- Pipe Band
- All uniformed in front
- Clergy & dignitaries
- Locals in Dress
- Children in club attire - both boys and girls in jersey tops
To the gates of the GAA Grounds, where our very capable Master of Ceremonies, Michael Rea welcomed the crowd.
The 1916-2016 Plaque, beautifully created by Michael Walsh, Kildorrery and appropriately mounted in position by Bernard Looney was unveiled by:
- Paddy Walsh , Ballygriffin, representing the community of Killavullen / Annakissa
- Ava Howard, youngest Girl in Killavullen school role in June 2016
- Will Fitzgerald, youngest boy in Ballygown school role in June 2016
- Clr. Frank O Flynn, Chairman Cork County Council 1916 Commemoration Committee, and acting mayor of Cork on the day.
At the ceremony:
- Fr, Condon blessed the plaque.
- We had a slow air, beautifully played by local musician Leah McCarthy Cahill.
- Clr. Frank O Flynn read the proclamation with real gusto and stirring.
- The local church choir sand Grace - a song about Grace Gifford, the tragic bride of 1916. The ballad tells the story of the hopeless love between Grace and Joseph Plunkett, one of the leaders of the Easter Rising. Its stunning rendition was very moving and poignant.

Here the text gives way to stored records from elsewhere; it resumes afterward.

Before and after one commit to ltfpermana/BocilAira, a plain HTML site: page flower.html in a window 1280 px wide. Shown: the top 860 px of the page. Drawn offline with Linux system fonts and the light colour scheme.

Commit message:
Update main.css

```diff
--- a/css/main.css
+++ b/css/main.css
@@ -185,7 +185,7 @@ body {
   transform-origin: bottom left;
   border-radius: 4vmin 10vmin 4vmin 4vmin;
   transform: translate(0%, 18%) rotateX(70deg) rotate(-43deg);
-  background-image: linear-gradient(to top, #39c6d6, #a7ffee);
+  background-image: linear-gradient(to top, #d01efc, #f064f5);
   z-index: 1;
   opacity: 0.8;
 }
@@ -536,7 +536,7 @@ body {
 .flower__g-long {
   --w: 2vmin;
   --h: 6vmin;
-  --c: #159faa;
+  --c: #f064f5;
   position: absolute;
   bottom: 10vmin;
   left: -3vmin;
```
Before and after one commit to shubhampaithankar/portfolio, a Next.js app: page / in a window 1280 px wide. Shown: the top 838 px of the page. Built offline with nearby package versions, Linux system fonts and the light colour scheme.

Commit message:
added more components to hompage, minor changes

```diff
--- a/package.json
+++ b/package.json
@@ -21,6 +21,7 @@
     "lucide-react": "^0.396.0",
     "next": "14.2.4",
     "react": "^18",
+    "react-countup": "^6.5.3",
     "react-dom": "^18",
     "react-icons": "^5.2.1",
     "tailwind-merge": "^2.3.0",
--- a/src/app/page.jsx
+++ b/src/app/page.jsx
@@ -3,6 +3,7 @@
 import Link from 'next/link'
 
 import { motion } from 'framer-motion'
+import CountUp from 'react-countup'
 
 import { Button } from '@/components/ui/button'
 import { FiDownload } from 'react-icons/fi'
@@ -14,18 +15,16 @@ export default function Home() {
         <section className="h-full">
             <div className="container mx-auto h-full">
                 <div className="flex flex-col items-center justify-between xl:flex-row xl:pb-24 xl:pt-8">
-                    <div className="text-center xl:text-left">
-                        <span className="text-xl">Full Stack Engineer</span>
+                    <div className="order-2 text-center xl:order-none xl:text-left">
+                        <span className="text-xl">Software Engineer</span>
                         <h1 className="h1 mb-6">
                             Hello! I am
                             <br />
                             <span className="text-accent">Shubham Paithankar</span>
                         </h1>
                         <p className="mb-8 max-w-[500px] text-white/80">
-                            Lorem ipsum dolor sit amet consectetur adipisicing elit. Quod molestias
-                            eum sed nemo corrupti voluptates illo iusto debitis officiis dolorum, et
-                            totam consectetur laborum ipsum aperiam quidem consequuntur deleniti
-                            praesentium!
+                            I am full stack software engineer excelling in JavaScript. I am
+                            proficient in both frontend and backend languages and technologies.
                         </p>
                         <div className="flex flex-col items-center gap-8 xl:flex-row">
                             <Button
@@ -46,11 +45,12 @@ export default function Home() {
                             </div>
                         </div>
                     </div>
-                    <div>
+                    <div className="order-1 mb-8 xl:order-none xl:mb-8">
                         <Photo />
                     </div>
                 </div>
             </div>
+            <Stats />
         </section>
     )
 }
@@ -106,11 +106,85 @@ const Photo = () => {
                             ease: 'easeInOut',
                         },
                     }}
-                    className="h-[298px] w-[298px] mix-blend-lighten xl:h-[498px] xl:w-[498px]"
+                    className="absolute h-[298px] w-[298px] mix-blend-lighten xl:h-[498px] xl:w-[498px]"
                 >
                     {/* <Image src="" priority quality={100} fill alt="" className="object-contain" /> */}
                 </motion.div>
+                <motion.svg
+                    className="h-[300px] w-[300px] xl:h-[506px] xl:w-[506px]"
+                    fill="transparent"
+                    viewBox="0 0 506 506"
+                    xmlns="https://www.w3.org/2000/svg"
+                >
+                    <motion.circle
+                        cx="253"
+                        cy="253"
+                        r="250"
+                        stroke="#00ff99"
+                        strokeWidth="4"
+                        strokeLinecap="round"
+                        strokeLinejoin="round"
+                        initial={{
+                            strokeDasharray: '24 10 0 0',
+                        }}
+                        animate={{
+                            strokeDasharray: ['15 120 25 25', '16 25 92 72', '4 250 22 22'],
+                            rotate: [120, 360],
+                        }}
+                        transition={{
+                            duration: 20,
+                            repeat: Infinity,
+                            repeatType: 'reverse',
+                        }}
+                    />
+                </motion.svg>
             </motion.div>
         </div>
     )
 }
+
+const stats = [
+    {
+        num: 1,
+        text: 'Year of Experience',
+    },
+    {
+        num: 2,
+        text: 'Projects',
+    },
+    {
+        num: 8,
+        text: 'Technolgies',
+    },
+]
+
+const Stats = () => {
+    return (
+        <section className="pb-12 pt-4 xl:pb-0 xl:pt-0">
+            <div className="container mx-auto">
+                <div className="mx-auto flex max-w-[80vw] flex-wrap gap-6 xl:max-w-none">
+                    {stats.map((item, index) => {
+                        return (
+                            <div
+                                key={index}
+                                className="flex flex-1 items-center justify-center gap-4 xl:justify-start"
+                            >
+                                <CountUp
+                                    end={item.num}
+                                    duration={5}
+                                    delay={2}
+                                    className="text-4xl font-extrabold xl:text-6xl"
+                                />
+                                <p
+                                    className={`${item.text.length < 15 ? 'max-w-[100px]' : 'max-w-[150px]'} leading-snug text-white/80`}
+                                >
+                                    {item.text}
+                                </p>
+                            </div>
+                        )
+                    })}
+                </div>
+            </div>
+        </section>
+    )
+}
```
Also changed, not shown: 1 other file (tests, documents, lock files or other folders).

- Local Historian Sean Nagle, whose own father Michael was the adjunct in the 2nd Battalion of the IRA in Cork, gave a very though provoking and very interesting speech on where we are now, in relations to the ideals of 1916.
- There was perfectly observed minutes silence before this was interrupted by a volley of shots – 21 to be precise, orchestrated by Noel Keating from Milstreet, dressed in the military uniforms of the rebels of that time.
- The tri-colour was raised by Mr Tom McCarthy, Chairman IUNVA while a Bugler played the last post & reveille.
Afterwards, the crowd dispersed to the community centre where Mary Coakley, Jerome Coakley, and Catherine Thornhill somehow managed to feed the multitudes.
The community hall looked re-splendid under the giant tri-colours; (6 metres long) stitched together by Carmel Nagle, and graciously hung up by volunteers in the GAA club.
In the hall were local historian artefacts, a very interesting rifle of the 1916 period, a detailed review of the population of Killavullen at the time, manned consciously well by Mehaul Magner, local military records compiled by Sean and Carmel Nagle, school records from Wallstown presented by John Hannon and scores of local interest photographs donated by various sources were on display.
An exhibition of 1916 volunteers, and in particular Maurice Breenan was available and the GAA club are grateful to John Breenan for lending persuasion to family members in Dromina, to allow this impressive display to be put on show in Killavullen. Indeed, a good spattering of Dromina people was observed in Killavullen on the day, conspicuous with their tell-tale banner of same.
Another noteworthy event was the Tom O’Neil exhibition of original Irish military artefacts 1913-1923 that Tom brought to Killavullen.
This was a fascinating insight into a fascinating period, and the club are grateful to Tom for his generosity in displaying this exhibition.
Mna na hÉireann served afternoon tea in the community centre at 4.00 PM, and it was the presentation, presided over by the very capable Claire Cullinane that certainly left a lasting impression. The cakes served were the stable diet of the ruling aristocrats at that time, while the Irish ate meagre rations, and more mundane food.
With Eddie Linehan, Seanachai telling stories of weasels and spiders without legs, and the local Gun club displaying fowl and game, that were eaten at the time, Joe Taylor displaying his sticks and wares, and Timmy Mulchnock and his wife displaying their aware winning bog oak and floral displays, the village was certain an entertaining place to be, on the Sunday.
All of the vintage clothing that was worn by the parishioners was made available by Caitriona Forde, and this local lady contributed enormously to the success of the day. Her next outing is a Dowtown Abbey inspired ICA event, and that, judged by the standards of the Sunday, the 21st will certainly be a spectacle worth seeing.
To each and every one that helped out, in any way, over the week end, the GAA club is indebted. But praise upon praise goes to the community for backing the day.